Focus groups can be an effective mechanism to valid survey results.
Developing and Applying Rubrics
Scoring rubrics are explicit schemes for classifying products or behaviors into categories that vary along a continuum. They can be used to classify virtually any product or behavior, such as essays, research reports, portfolios, works of art, recitals, oral presentations, performances, and group activities. Judgments can be self-assessments by students; or judgments can be made by others, such as faculty, other students, fieldwork supervisors, and external reviewers. Rubrics can be used to provide formative feedback to students, to grade students, and/or to assess programs.
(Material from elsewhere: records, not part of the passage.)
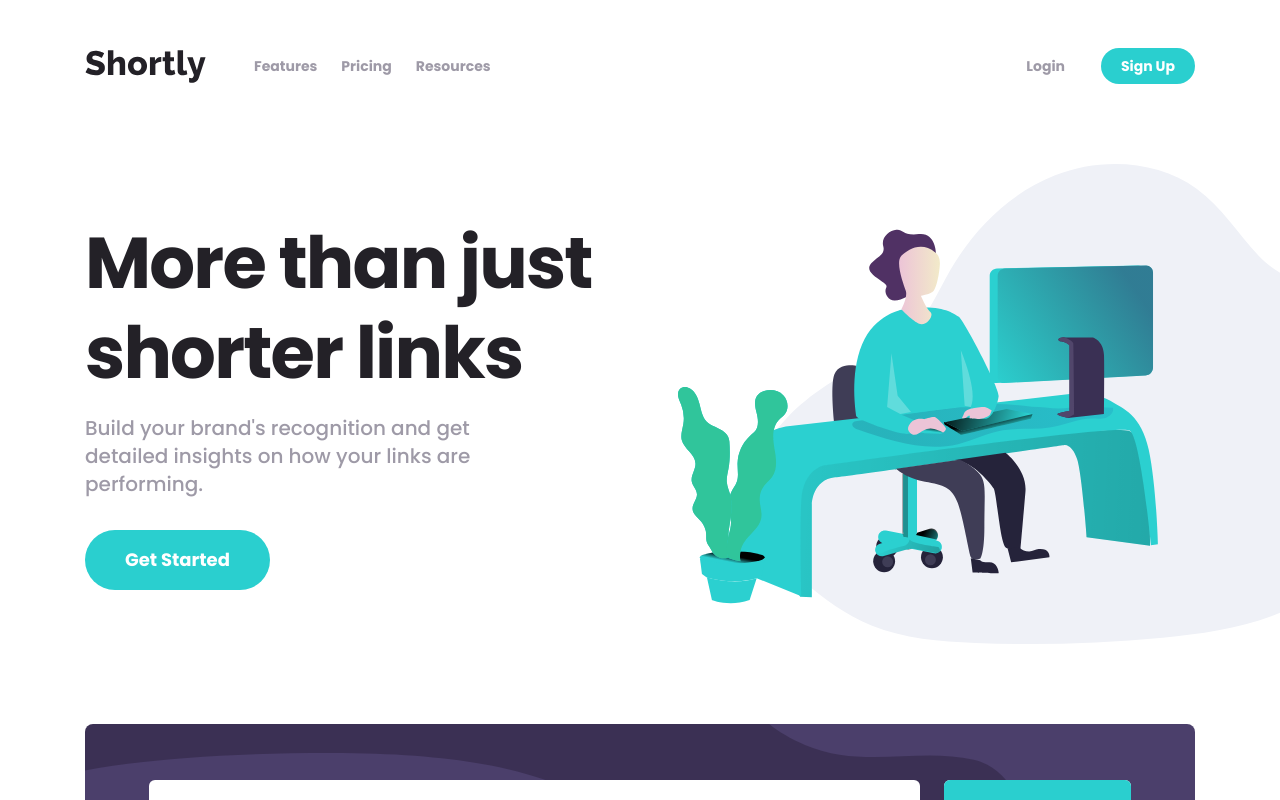
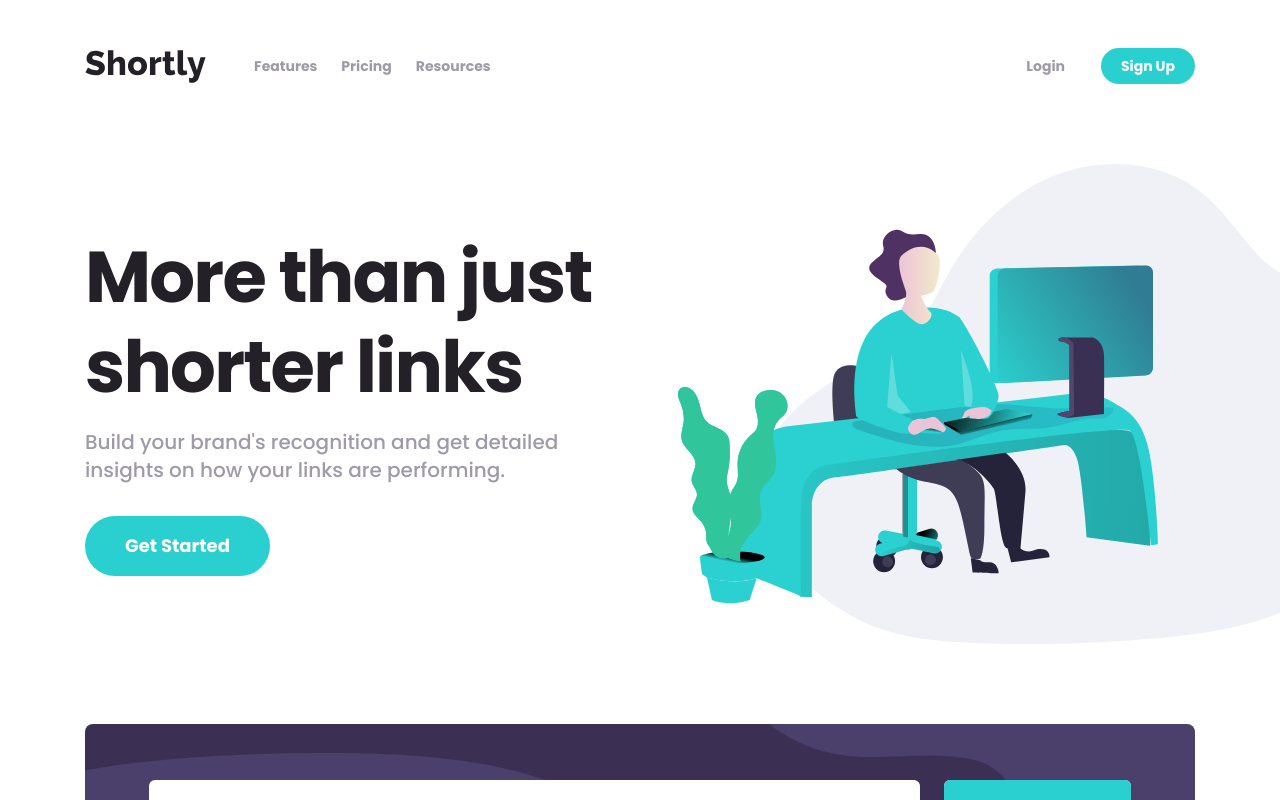
Before and after one commit to danaYatsuta/frontend-mentor-url-shortening-api, a Vue app: page / in a window 1280 px wide. Shown: the top 800 px of the page. Built offline with nearby package versions, Linux system fonts and the light colour scheme.

Commit message:
Spacing corrections in hero

```diff
--- a/src/components/TheHero.vue
+++ b/src/components/TheHero.vue
@@ -27,7 +27,7 @@ export default {
           >
             More than just shorter links
           </h1>
-          <p class="mt-4 w-5/6 xl:text-xl 2xl:mt-2">
+          <p class="mt-4 max-w-sm md:max-w-lg xl:text-xl 2xl:mt-2">
             Build your brand's recognition and get detailed insights on how your links are
             performing.
           </p>
```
There are two major types of scoring rubrics:
Holistic scoring — one global, holistic score for a product or behavior
Analytic rubrics — separate, holistic scoring of specified characteristics of a product or behavior. The rubric for scoring the COMET essay is an example of an analytic rubric.
Holistic Rubric for Assessing Student Essays
The essay has at least one serious weakness. It may be unfocused, underdeveloped, or rambling. Problems with the use of language seriously interfere with the reader’s ability to understand what is being communicated.
The essay may be somewhat unfocused, underdeveloped, or rambling, but it does have some coherence. Problems with the use of language occasionally interfere with the reader’s ability to understand what is being communicated.
The essay is generally focused and contains some development of ideas, but the discussion may be simplistic or repetitive. The language lacks syntactic complexity and may contain occasional grammatical errors, but the reader is able to understand what is being communicated.
The essay is focused and clearly organized, and it shows depth of development. The language is precise and shows syntactic variety, and ideas are clearly communicated to the reader.
Analytic Rubric for Peer Assessment of Team Project Members
Made few substantive contributions to the team’s final product
Contributed a “fair share” of substance to the team’s final product
Contributed considerable substance to the team’s final product
Rarely or never exercised leadership
Accepted a “fair share” of leadership responsibilities
Routinely provided excellent leadership